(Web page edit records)
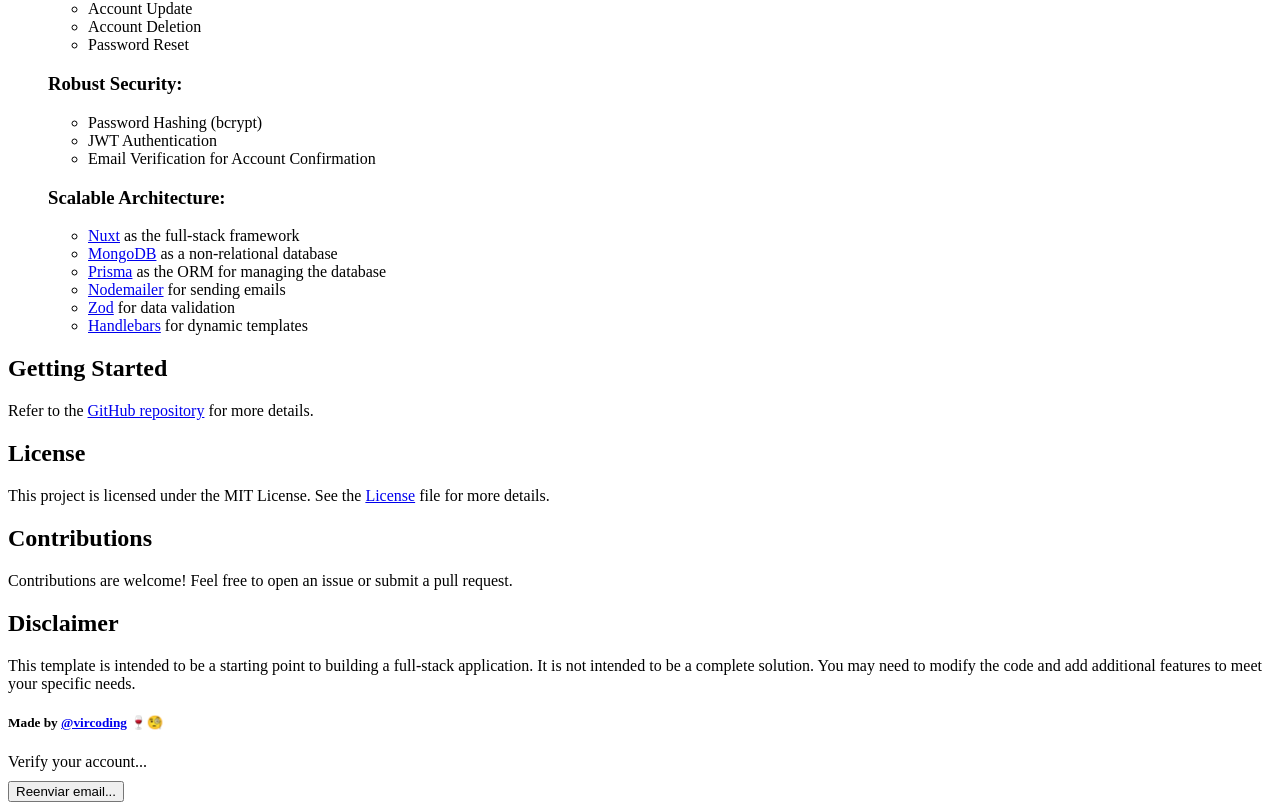
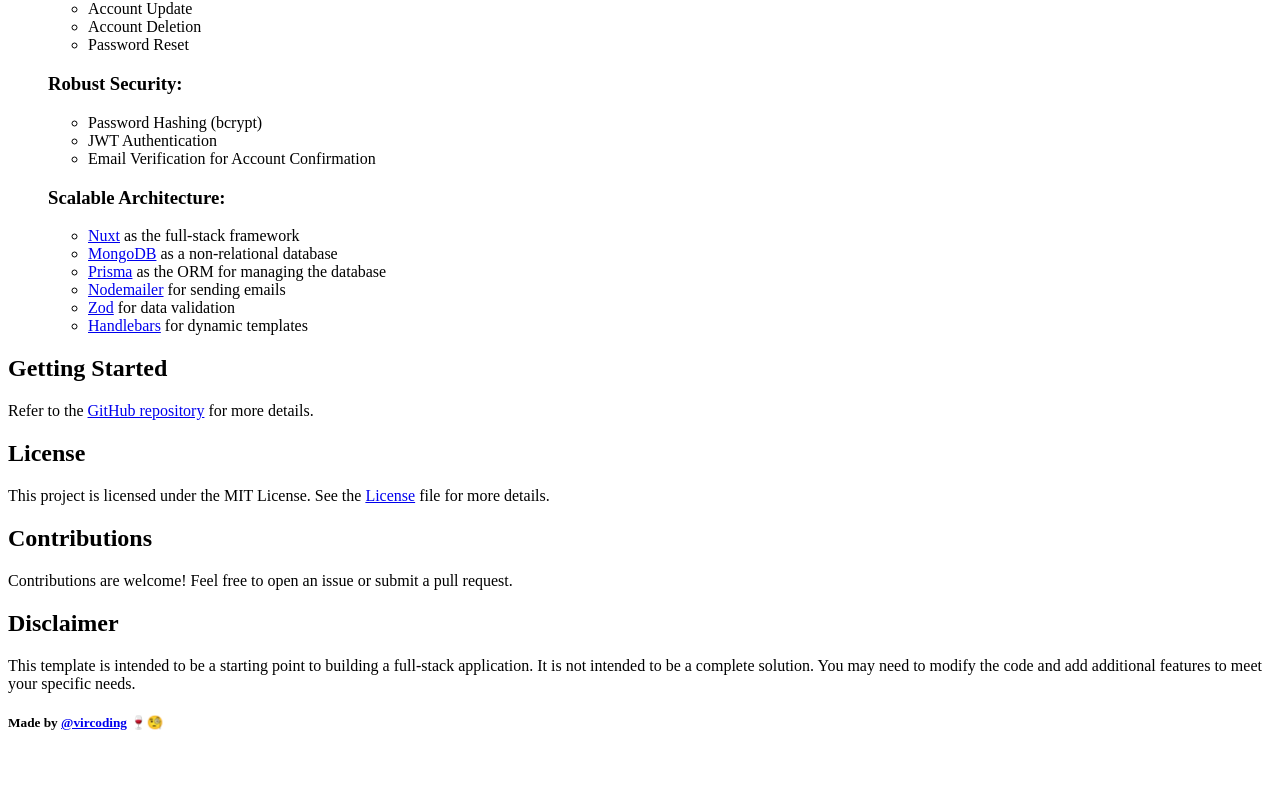
Before and after one commit to vircoding/nuxt-authentication-starter-template, a Nuxt app: page / in a window 1280 px wide. Shown: the part 353-1163 px from the top of the page. After the commit the page ends 1106 px from the top, so only its background shows below. Built offline with nearby package versions, Linux system fonts and the light colour scheme.

Commit message:
minor changes

```diff
--- a/app.vue
+++ b/app.vue
@@ -15,5 +15,5 @@
   </div>
 
   <!-- Verify -->
-  <VerifyAccount />
+  <VerifyAccount v-else />
 </template>
```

Work request:
Set down the records again verbatim, with no pictures.

Response for this exercise:
Before and after one commit to vircoding/nuxt-authentication-starter-template, a Nuxt app: page / in a window 1280 px wide. Shown: the part 353-1163 px from the top of the page. After the commit the page ends 1106 px from the top, so only its background shows below. Built offline with nearby package versions, Linux system fonts and the light colour scheme.

Commit message:
minor changes

```diff
--- a/app.vue
+++ b/app.vue
@@ -15,5 +15,5 @@
   </div>
 
   <!-- Verify -->
-  <VerifyAccount />
+  <VerifyAccount v-else />
 </template>
```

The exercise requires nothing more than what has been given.